> **EXERCISE OBJECTIVE**
Type the entries out again exactly as they read, but leave every picture behind.

> **RECORDS SUPPLIED**
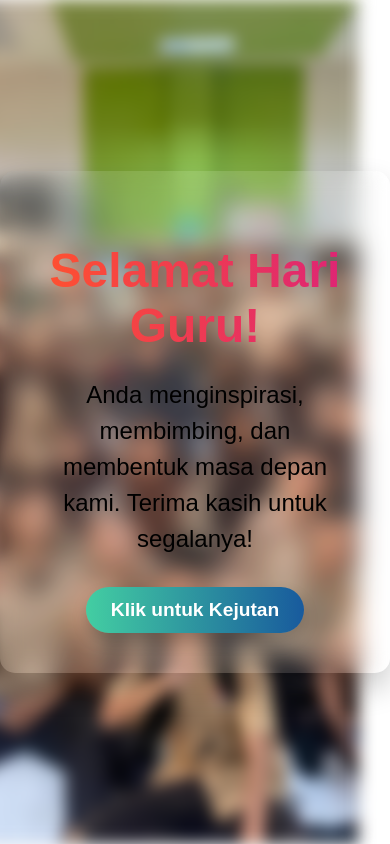
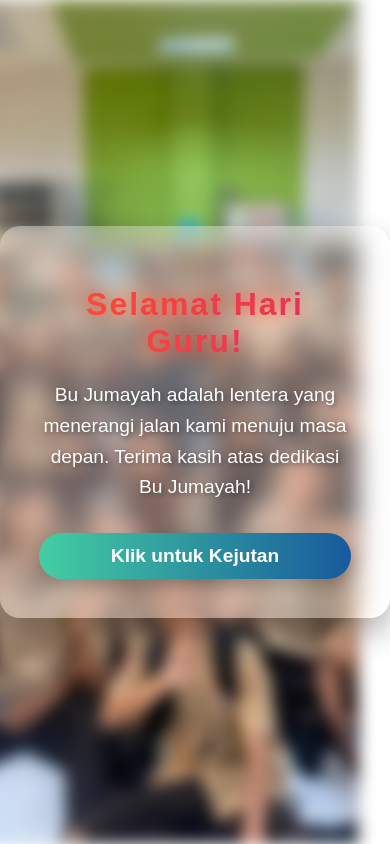
Before and after one commit to Reyynald17/my-website, a plain HTML site: page index.html in a window 390 px wide. Drawn offline with Linux system fonts and the light colour scheme.

Commit message:
index.html

```diff
--- a/index.html
+++ b/index.html
@@ -5,7 +5,6 @@
     <meta name="viewport" content="width=device-width, initial-scale=1.0">
     <title>Selamat Hari Guru</title>
     <style>
-        /* Reset */
         body, html {
             margin: 0;
             padding: 0;
@@ -53,50 +52,14 @@
             text-align: center;
             z-index: 1;
             position: relative;
-            background: rgba(255, 255, 255, 0.1);
-            border-radius: 15px;
-            padding: 40px;
-            box-shadow: 0 15px 30px rgba(0, 0, 0, 0.2);
+            background: rgba(255, 255, 255, 0.3);
+            border-radius: 20px;
+            padding: 5%;
+            box-shadow: 0 15px 30px rgba(0, 0, 0, 0.3);
             backdrop-filter: blur(10px);
-            animation: fadeIn 2s ease-in-out;
-        }
-
-        .message h1 {
-            font-size: 3rem;
-            margin-bottom: 20px;
-            background: linear-gradient(to right, #ff512f, #dd2476);
-            -webkit-background-clip: text;
-            -webkit-text-fill-color: transparent;
-        }
-
-        .message p {
-            font-size: 1.5rem;
-            margin-bottom: 30px;
-            line-height: 1.5;
-        }
-
-        button {
-            background: linear-gradient(to right, #43cea2, #185a9d);
-            color: white;
-            padding: 12px 25px;
-            border: none;
-            border-radius: 25px;
-            font-size: 1.2rem;
-            font-weight: bold;
-            cursor: pointer;
-            transition: transform 0.3s, box-shadow 0.3s;
-            box-shadow: 0px 8px 15px rgba(0, 0, 0, 0.2);
-        }
-
-        button:hover {
-            transform: scale(1.1);
-            box-shadow: 0px 15px 25px rgba(0, 0, 0, 0.4);
-        }
-
-        button:active {
-            background: linear-gradient(to right, #ff512f, #dd2476); /* Contrasting color */
-            box-shadow: 0px 5px 10px rgba(0, 0, 0, 0.2);
-            transform: scale(0.95); /* Optional: gives a pressed effect */
+            animation: fadeIn 2s ease-in-out forwards;
+            width: 90%;
+            max-width: 600px;
         }
 
         @keyframes fadeIn {
@@ -109,20 +72,135 @@
                 transform: translateY(0);
             }
         }
+
+        .message h1 {
+            font-size: 3rem;
+            margin-bottom: 20px;
+            background: linear-gradient(to right, #ff512f, #dd2476);
+            -webkit-background-clip: text;
+            -webkit-text-fill-color: transparent;
+            letter-spacing: 2px;
+            animation: textGlow 2s infinite alternate;
+            cursor: pointer;
+            transition: transform 0.3s ease-in-out, text-shadow 0.3s ease-in-out;
+        }
+
+        @keyframes textGlow {
+            0% {
+                text-shadow: 0px 0px 5px rgba(255, 81, 47, 0.5);
+            }
+            100% {
+                text-shadow: 0px 0px 20px rgba(255, 81, 47, 1);
+            }
+        }
+
+        .message h1:hover {
+            transform: scale(1.1);
+            text-shadow: 0px 5px 15px rgba(255, 81, 47, 0.8);
+        }
+
+        .message p {
+            font-size: 1.5rem;
+            margin-bottom: 30px;
+            line-height: 1.6;
+            color: #fff;
+            text-shadow: 2px 2px 5px rgba(0, 0, 0, 0.4);
+            animation: fadeInText 3s ease-in-out;
+        }
+
+        @keyframes fadeInText {
+            0% {
+                opacity: 0;
+                transform: translateY(20px);
+            }
+            100% {
+                opacity: 1;
+                transform: translateY(0);
+            }
+        }
+
+        button {
+            background: linear-gradient(to right, #43cea2, #185a9d);
+            color: white;
+            padding: 15px 30px;
+            border: none;
+            border-radius: 30px;
+            font-size: 1.2rem;
+            font-weight: bold;
+            cursor: pointer;
+            transition: transform 0.3s, box-shadow 0.3s, background 0.3s;
+            box-shadow: 0px 8px 15px rgba(0, 0, 0, 0.2);
+            width: 100%;
+        }
+
+        button:hover {
+            transform: scale(1.1);
+            background: linear-gradient(to right, #ff512f, #dd2476);
+            box-shadow: 0px 15px 25px rgba(0, 0, 0, 0.4);
+        }
+
+        button:active {
+            transform: scale(0.95);
+            box-shadow: 0px 5px 10px rgba(0, 0, 0, 0.2);
+        }
+
+        @media screen and (max-width: 768px) {
+            .message {
+                padding: 10%;
+            }
+            .message h1 {
+                font-size: 2.5rem;
+            }
+            .message p {
+                font-size: 1.4rem;
+            }
+        }
+
+        @media screen and (max-width: 480px) {
+            .message h1 {
+                font-size: 2rem;
+            }
+            .message p {
+                font-size: 1.2rem;
+            }
+            button {
+                padding: 12px 20px;
+            }
+        }
     </style>
 </head>
 <body>
+    <audio id="backgroundAudio" loop>
+        <source src="audio/lagu-pengiring.mp3" type="audio/mp3">
+        Browser Anda tidak mendukung elemen audio.
+    </audio>
+
     <div class="background"></div>
-    <div class="message">
-        <h1>Selamat Hari Guru!</h1>
-        <p>Anda menginspirasi, membimbing, dan membentuk masa depan kami. Terima kasih untuk segalanya!</p>
+    <div class="message" id="message">
+        <h1 id="title">Selamat Hari Guru!</h1>
+        <p>Bu Jumayah adalah lentera yang menerangi jalan kami menuju masa depan. Terima kasih atas dedikasi Bu Jumayah!</p>
         <button id="morphButton">Klik untuk Kejutan</button>
     </div>
+
     <script>
         document.getElementById('morphButton').addEventListener('click', () => {
             const button = document.getElementById('morphButton');
-            button.style.background = 'linear-gradient(to right, #ff512f, #dd2476)'; // Contrasting color
-            alert("🌟 Anda adalah GURU TERBAIK yang pernah ada! 🌟");
+            button.style.background = 'linear-gradient(to right, #ff512f, #dd2476)';
+            alert("🌟 Bu Jumayah adalah GURU TERHEBAT! 🌟");
+
+            const audio = document.getElementById('backgroundAudio');
+            audio.play();
+
+            const message = document.getElementById('message');
+            message.style.opacity = 1;
+        });
+
+        document.getElementById('title').addEventListener('click', () => {
+            const title = document.getElementById('title');
+            title.style.transform = "rotate(10deg) scale(1.1)";
+            setTimeout(() => {
+                title.style.transform = "rotate(0deg) scale(1)";
+            }, 500);
         });
     </script>
 </body>
```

> **RESPONSE AREA**
Before and after one commit to Reyynald17/my-website, a plain HTML site: page index.html in a window 390 px wide. Drawn offline with Linux system fonts and the light colour scheme.

Commit message:
index.html

```diff
--- a/index.html
+++ b/index.html
@@ -5,7 +5,6 @@
     <meta name="viewport" content="width=device-width, initial-scale=1.0">
     <title>Selamat Hari Guru</title>
     <style>
-        /* Reset */
         body, html {
             margin: 0;
             padding: 0;
@@ -53,50 +52,14 @@
             text-align: center;
             z-index: 1;
             position: relative;
-            background: rgba(255, 255, 255, 0.1);
-            border-radius: 15px;
-            padding: 40px;
-            box-shadow: 0 15px 30px rgba(0, 0, 0, 0.2);
+            background: rgba(255, 255, 255, 0.3);
+            border-radius: 20px;
+            padding: 5%;
+            box-shadow: 0 15px 30px rgba(0, 0, 0, 0.3);
             backdrop-filter: blur(10px);
-            animation: fadeIn 2s ease-in-out;
-        }
-
-        .message h1 {
-            font-size: 3rem;
-            margin-bottom: 20px;
-            background: linear-gradient(to right, #ff512f, #dd2476);
-            -webkit-background-clip: text;
-            -webkit-text-fill-color: transparent;
-        }
-
-        .message p {
-            font-size: 1.5rem;
-            margin-bottom: 30px;
-            line-height: 1.5;
-        }
-
-        button {
-            background: linear-gradient(to right, #43cea2, #185a9d);
-            color: white;
-            padding: 12px 25px;
-            border: none;
-            border-radius: 25px;
-            font-size: 1.2rem;
-            font-weight: bold;
-            cursor: pointer;
-            transition: transform 0.3s, box-shadow 0.3s;
-            box-shadow: 0px 8px 15px rgba(0, 0, 0, 0.2);
-        }
-
-        button:hover {
-            transform: scale(1.1);
-            box-shadow: 0px 15px 25px rgba(0, 0, 0, 0.4);
-        }
-
-        button:active {
-            background: linear-gradient(to right, #ff512f, #dd2476); /* Contrasting color */
-            box-shadow: 0px 5px 10px rgba(0, 0, 0, 0.2);
-            transform: scale(0.95); /* Optional: gives a pressed effect */
+            animation: fadeIn 2s ease-in-out forwards;
+            width: 90%;
+            max-width: 600px;
         }
 
         @keyframes fadeIn {
@@ -109,20 +72,135 @@
                 transform: translateY(0);
             }
         }
+
+        .message h1 {
+            font-size: 3rem;
+            margin-bottom: 20px;
+            background: linear-gradient(to right, #ff512f, #dd2476);
+            -webkit-background-clip: text;
+            -webkit-text-fill-color: transparent;
+            letter-spacing: 2px;
+            animation: textGlow 2s infinite alternate;
+            cursor: pointer;
+            transition: transform 0.3s ease-in-out, text-shadow 0.3s ease-in-out;
+        }
+
+        @keyframes textGlow {
+            0% {
+                text-shadow: 0px 0px 5px rgba(255, 81, 47, 0.5);
+            }
+            100% {
+                text-shadow: 0px 0px 20px rgba(255, 81, 47, 1);
+            }
+        }
+
+        .message h1:hover {
+            transform: scale(1.1);
+            text-shadow: 0px 5px 15px rgba(255, 81, 47, 0.8);
+        }
+
+        .message p {
+            font-size: 1.5rem;
+            margin-bottom: 30px;
+            line-height: 1.6;
+            color: #fff;
+            text-shadow: 2px 2px 5px rgba(0, 0, 0, 0.4);
+            animation: fadeInText 3s ease-in-out;
+        }
+
+        @keyframes fadeInText {
+            0% {
+                opacity: 0;
+                transform: translateY(20px);
+            }
+            100% {
+                opacity: 1;
+                transform: translateY(0);
+            }
+        }
+
+        button {
+            background: linear-gradient(to right, #43cea2, #185a9d);
+            color: white;
+            padding: 15px 30px;
+            border: none;
+            border-radius: 30px;
+            font-size: 1.2rem;
+            font-weight: bold;
+            cursor: pointer;
+            transition: transform 0.3s, box-shadow 0.3s, background 0.3s;
+            box-shadow: 0px 8px 15px rgba(0, 0, 0, 0.2);
+            width: 100%;
+        }
+
+        button:hover {
+            transform: scale(1.1);
+            background: linear-gradient(to right, #ff512f, #dd2476);
+            box-shadow: 0px 15px 25px rgba(0, 0, 0, 0.4);
+        }
+
+        button:active {
+            transform: scale(0.95);
+            box-shadow: 0px 5px 10px rgba(0, 0, 0, 0.2);
+        }
+
+        @media screen and (max-width: 768px) {
+            .message {
+                padding: 10%;
+            }
+            .message h1 {
+                font-size: 2.5rem;
+            }
+            .message p {
+                font-size: 1.4rem;
+            }
+        }
+
+        @media screen and (max-width: 480px) {
+            .message h1 {
+                font-size: 2rem;
+            }
+            .message p {
+                font-size: 1.2rem;
+            }
+            button {
+                padding: 12px 20px;
+            }
+        }
     </style>
 </head>
 <body>
+    <audio id="backgroundAudio" loop>
+        <source src="audio/lagu-pengiring.mp3" type="audio/mp3">
+        Browser Anda tidak mendukung elemen audio.
+    </audio>
+
     <div class="background"></div>
-    <div class="message">
-        <h1>Selamat Hari Guru!</h1>
-        <p>Anda menginspirasi, membimbing, dan membentuk masa depan kami. Terima kasih untuk segalanya!</p>
+    <div class="message" id="message">
+        <h1 id="title">Selamat Hari Guru!</h1>
+        <p>Bu Jumayah adalah lentera yang menerangi jalan kami menuju masa depan. Terima kasih atas dedikasi Bu Jumayah!</p>
         <button id="morphButton">Klik untuk Kejutan</button>
     </div>
+
     <script>
         document.getElementById('morphButton').addEventListener('click', () => {
             const button = document.getElementById('morphButton');
-            button.style.background = 'linear-gradient(to right, #ff512f, #dd2476)'; // Contrasting color
-            alert("🌟 Anda adalah GURU TERBAIK yang pernah ada! 🌟");
+            button.style.background = 'linear-gradient(to right, #ff512f, #dd2476)';
+            alert("🌟 Bu Jumayah adalah GURU TERHEBAT! 🌟");
+
+            const audio = document.getElementById('backgroundAudio');
+            audio.play();
+
+            const message = document.getElementById('message');
+            message.style.opacity = 1;
+        });
+
+        document.getElementById('title').addEventListener('click', () => {
+            const title = document.getElementById('title');
+            title.style.transform = "rotate(10deg) scale(1.1)";
+            setTimeout(() => {
+                title.style.transform = "rotate(0deg) scale(1)";
+            }, 500);
         });
     </script>
 </body>
```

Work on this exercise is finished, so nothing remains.